Its been... wow a few months since my last review/contribution to CDX and its been with good reason. Farm story time:

The Spring season's been a tale of tragedy and triumph that started with the Winter. We lost our Sire bull to a broken leg, but were blessed with the birth of his replacement, a perfect three way cross of our cattle bloodlines: Pinzgauer, Gelbveih, and Angus. After that it has been one thing to another. We've had to intervene on a couple of cows. One was an 18 month old mother, #103, Columbia (named for her birth date of Columbus day) delivering her first calf after she was bred exactly at 9 months of age. We had put her and her calf into isolation to ensure that she and the calf (now tagged #112, Clover) would be fine. The good news is they are perfectly healthy and quite domesticated now, alot more so than the one we had locked away before (see previous farm journal).

April was our tragic victory. Ruby, #35 of our catalog, and one of our first cows ever (from 1994), gave birth to a calf (now tagged #114, Pearl) and cared for her to the best of her ability before she died five days later. It was an interesting experience to say the least. Despite their microscale brains, cows are smart. Ruby had a number of tendencies to have calves in secluded areas to avoid being disturbed, this time she had the calf in the middle of the field for all the world to see. On the second day, I had to rescue the calf from herself after she walked into the barbed wire fence and Ruby didn't charge me (she had a streak of being extremely protective). It was on the third day that Ruby couldn't take care of the calf herself anymore and we had to take the calf under our care. At this time Ruby had isolated herself in her final resting place. Since then I have been bottle raising this calf myself, and its an experience of a lifetime I'm sure the true parents of CDX can appreciate. I've also got some extra help from Columbia, whose isolation has made her into a perfect surrogate mother. I still give Pearl a ration of milk replacer, but Columbia and Clover give Pearl the company to build her herding instincts and also the nutrition boost she needs. Now if only there was a way to teach her not to slam her forehead into the back of my knees.

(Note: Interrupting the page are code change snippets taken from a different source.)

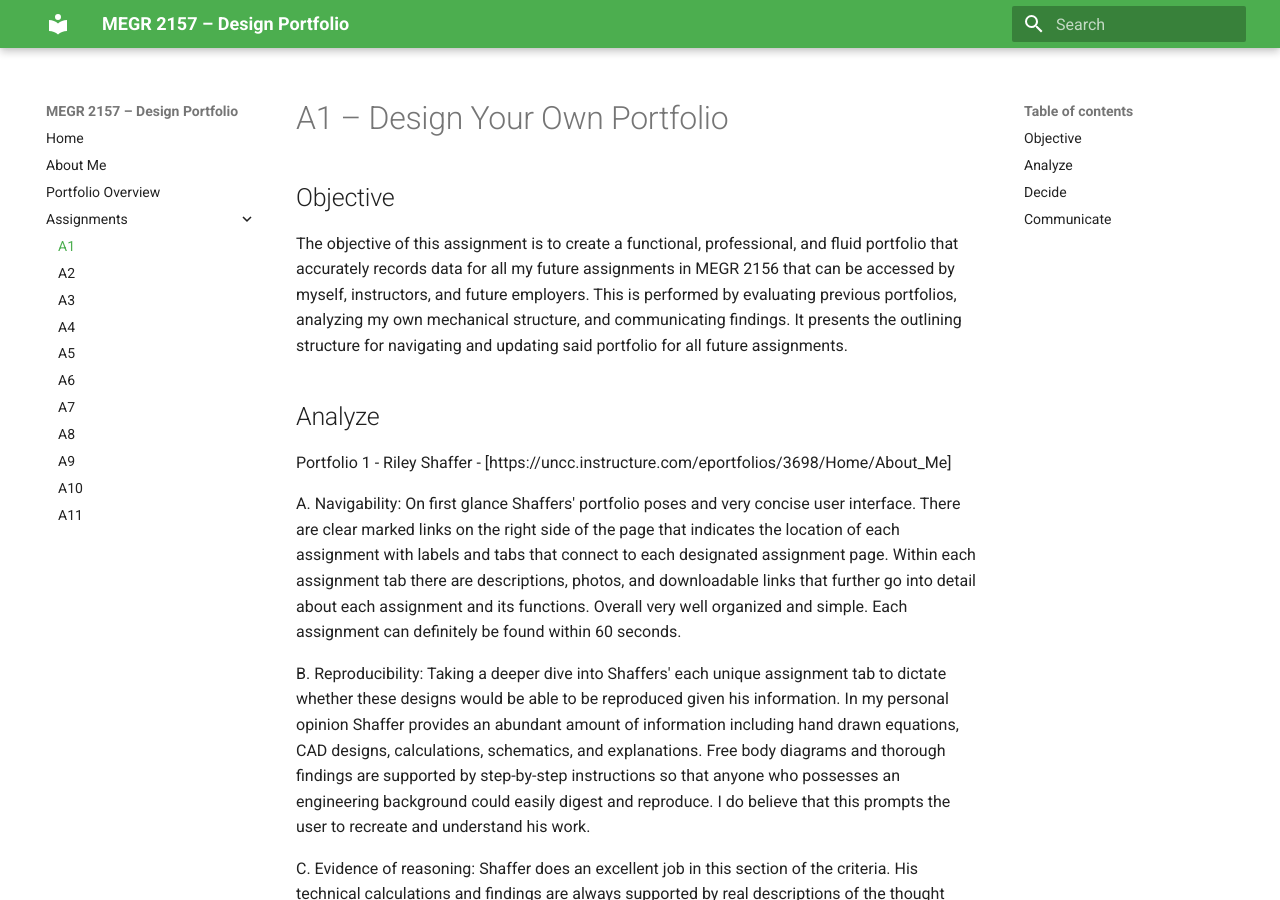
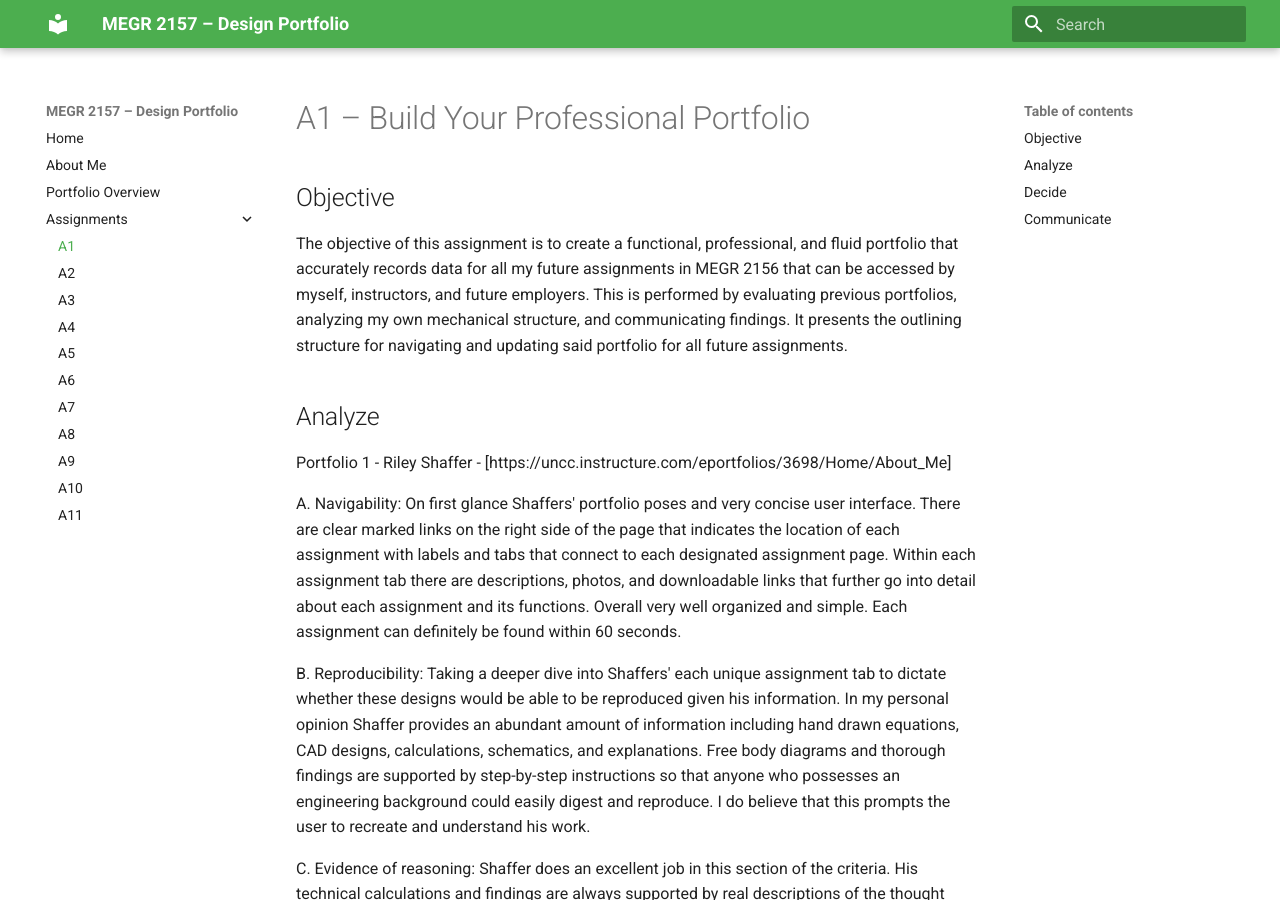
Before and after one commit to JasiahRutherford/jasiahs-megr2156-portfolio, an MkDocs documentation site: the page built from docs/assignments/A01/index.md, in a window 1280 px wide and 900 px high. Built offline with MkDocs 1.6.1 and Material for MkDocs 9.7.7, drawn with Linux system fonts in a browser that asks for light colours.

Commit message:
Update index.md

```diff
--- a/docs/assignments/A01/index.md
+++ b/docs/assignments/A01/index.md
@@ -1,4 +1,4 @@
-# A1 – Design Your Own Portfolio
+# A1 – Build Your Professional Portfolio
 
 ## Objective
 The objective of this assignment is to create a functional, professional, and fluid portfolio that accurately records data for all my future assignments in MEGR 2156 that can be accessed by myself, instructors, and future employers. This is performed by evaluating previous portfolios, analyzing my own mechanical structure, and communicating findings. It presents the outlining structure for navigating and updating said portfolio for all future assignments.
```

Beyond that, the Summer is upon us and I am out on the hayfield. We just made our first cut, and are in the middle of prepping the field for its next cut while waiting for the window to cut the next sections of the field. With sunlight hours until 8:30 PM, all I need is a cooler bag filled with Gatorade and water and the wind in my hair and the power of twin drum mower behind me. Rake 'n Rule!

Though at some point I will have to take a break and get off of the tractor and feed the cows. Never a dull moment.

Posted 12 June, 2010 - 08:20 by Gunpla Rob


2 comments posted
You need to start naming the

You need to start naming the cows after giant robots. Seriously.

CollectionDX Admin

JoshB's picture
Posted by JoshB on 13 June, 2010 - 20:27

I've taken a strategy of naming them based on characteristics, like Pearl's name comes from her mother's 'lineage' of precious stones and her birth feature of pearlescent white hooves, and Clover because she slept in a patch of clover plants. There was one instance last season where I named the 13th calf that was born that time "Fallen" because of its proximity to Transformers 2's release date (and from the comic reference of the 13 original Primes).

Though I'm sure I'll find a way!
The Gundam Model Guy

Gunpla Rob's picture
Posted by Gunpla Rob on 14 June, 2010 - 06:43